In 1,200 pages, the manual never mentions this rule, although it accepts a specific rule regarding incendiary weapons. Does the DoD believe that such attacks are lawful so long as they do not use incendiary weapons?

8. Protocol I provides that:

[w]hen a choice is possible between several military objectives for obtaining a similar military advantage, the objective to be selected shall be that the attack on which may be expected to cause the least danger to civilian lives and to civilian objects.

The ICRC illustrates this rule by noting that, during World War II,

[i]nstead of attacking railway stations, which are usually located in towns, the railway lines were hit at crucial points, but away from inhabited areas; the same action was taken with respect to roads. Such examples show that it is possible to choose objectives so that their destruction does not imperil the population and civilian objects, while still gaining the same military advantage.
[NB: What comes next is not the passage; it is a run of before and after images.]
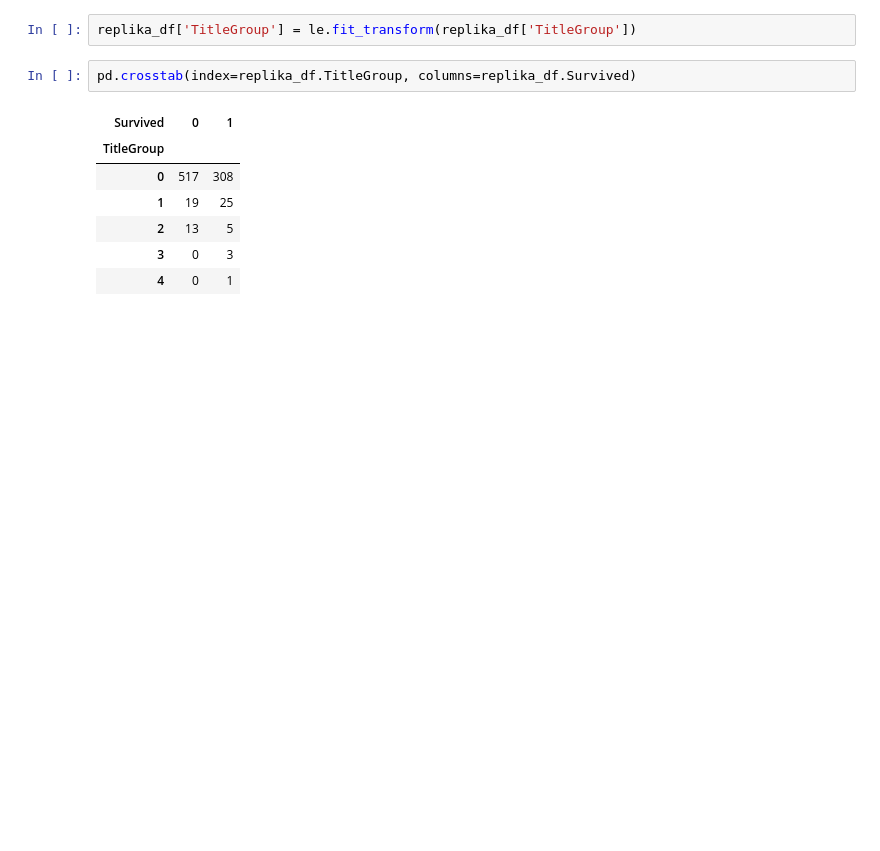
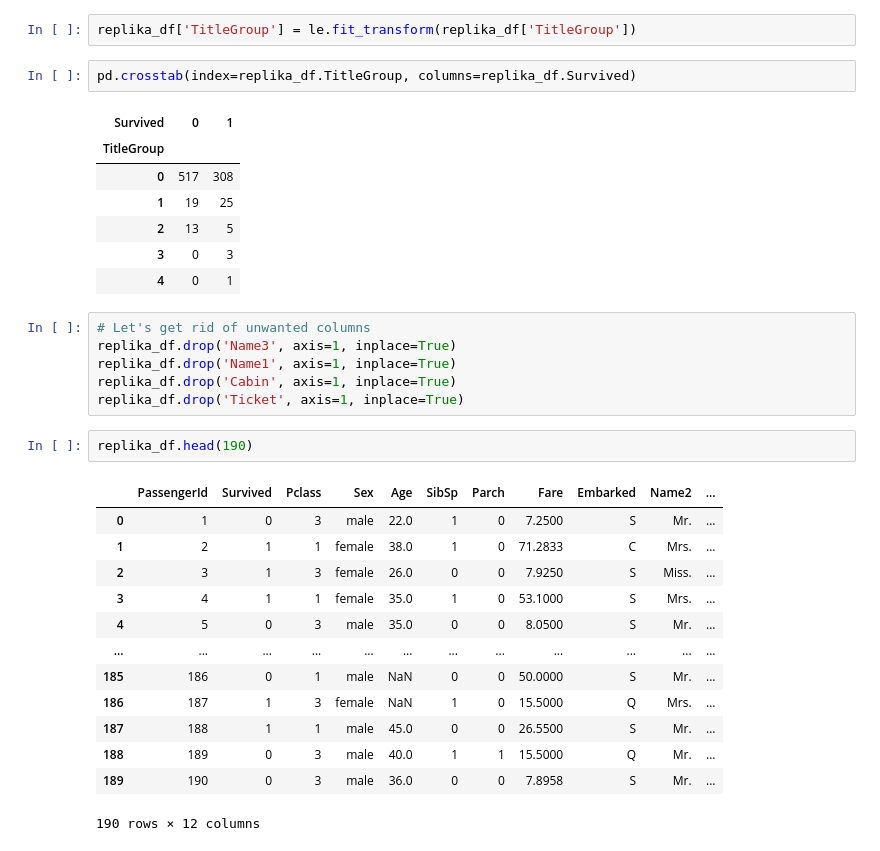
Before and after one commit to BilalDurmus08/Titanic-Survival-Predict-DS, a Jupyter notebook: End-to-end-titanic.ipynb, the cells around one changed output. Drawn from its saved outputs; the diff is of its cells as text; blank space fills up the shorter version.

```diff
--- a/End-to-end-titanic.ipynb
+++ b/End-to-end-titanic.ipynb
@@ -327,3 +312,25 @@ pd.crosstab(index=replika_df.TitleGroup, columns=replika_df.Survived)
 | 2 | 13 | 5 |
 | 3 | 0 | 3 |
 | 4 | 0 | 1 |
+# %%
+# Let's get rid of unwanted columns
+replika_df.drop('Name3', axis=1, inplace=True)
+replika_df.drop('Name1', axis=1, inplace=True)
+replika_df.drop('Cabin', axis=1, inplace=True)
+replika_df.drop('Ticket', axis=1, inplace=True)
+# %%
+replika_df.head(190)
+# %% [output]
+|  | PassengerId | Survived | Pclass | Sex | Age | SibSp | Parch | Fare | Embarked | Name2 | ... |
+| 0 | 1 | 0 | 3 | male | 22.0 | 1 | 0 | 7.2500 | S | Mr. | ... |
+| 1 | 2 | 1 | 1 | female | 38.0 | 1 | 0 | 71.2833 | C | Mrs. | ... |
+| 2 | 3 | 1 | 3 | female | 26.0 | 0 | 0 | 7.9250 | S | Miss. | ... |
+| 3 | 4 | 1 | 1 | female | 35.0 | 1 | 0 | 53.1000 | S | Mrs. | ... |
+| 4 | 5 | 0 | 3 | male | 35.0 | 0 | 0 | 8.0500 | S | Mr. | ... |
+| ... | ... | ... | ... | ... | ... | ... | ... | ... | ... | ... | ... |
+| 185 | 186 | 0 | 1 | male | NaN | 0 | 0 | 50.0000 | S | Mr. | ... |
+| 186 | 187 | 1 | 3 | female | NaN | 1 | 0 | 15.5000 | Q | Mrs. | ... |
+| 187 | 188 | 1 | 1 | male | 45.0 | 0 | 0 | 26.5500 | S | Mr. | ... |
+| 188 | 189 | 0 | 3 | male | 40.0 | 1 | 1 | 15.5000 | Q | Mr. | ... |
+| 189 | 190 | 0 | 3 | male | 36.0 | 0 | 0 | 7.8958 | S | Mr. | ... |
+190 rows × 12 columns
```
Also changed, not shown: parts of 22 cells of this notebook.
The manual states that “this rule is not a requirement of customary international law.” Is it the view of DoD that, to use the same example, it is lawful to attack a railway station full of civilians, subject only to the proportionality rule, even if the very same military advantage could be obtained by destroying an isolated strip of railway track?

* Ryan Goodman did not participate because he is helping organize the event for NYU.

Image: The U.S. Defense Department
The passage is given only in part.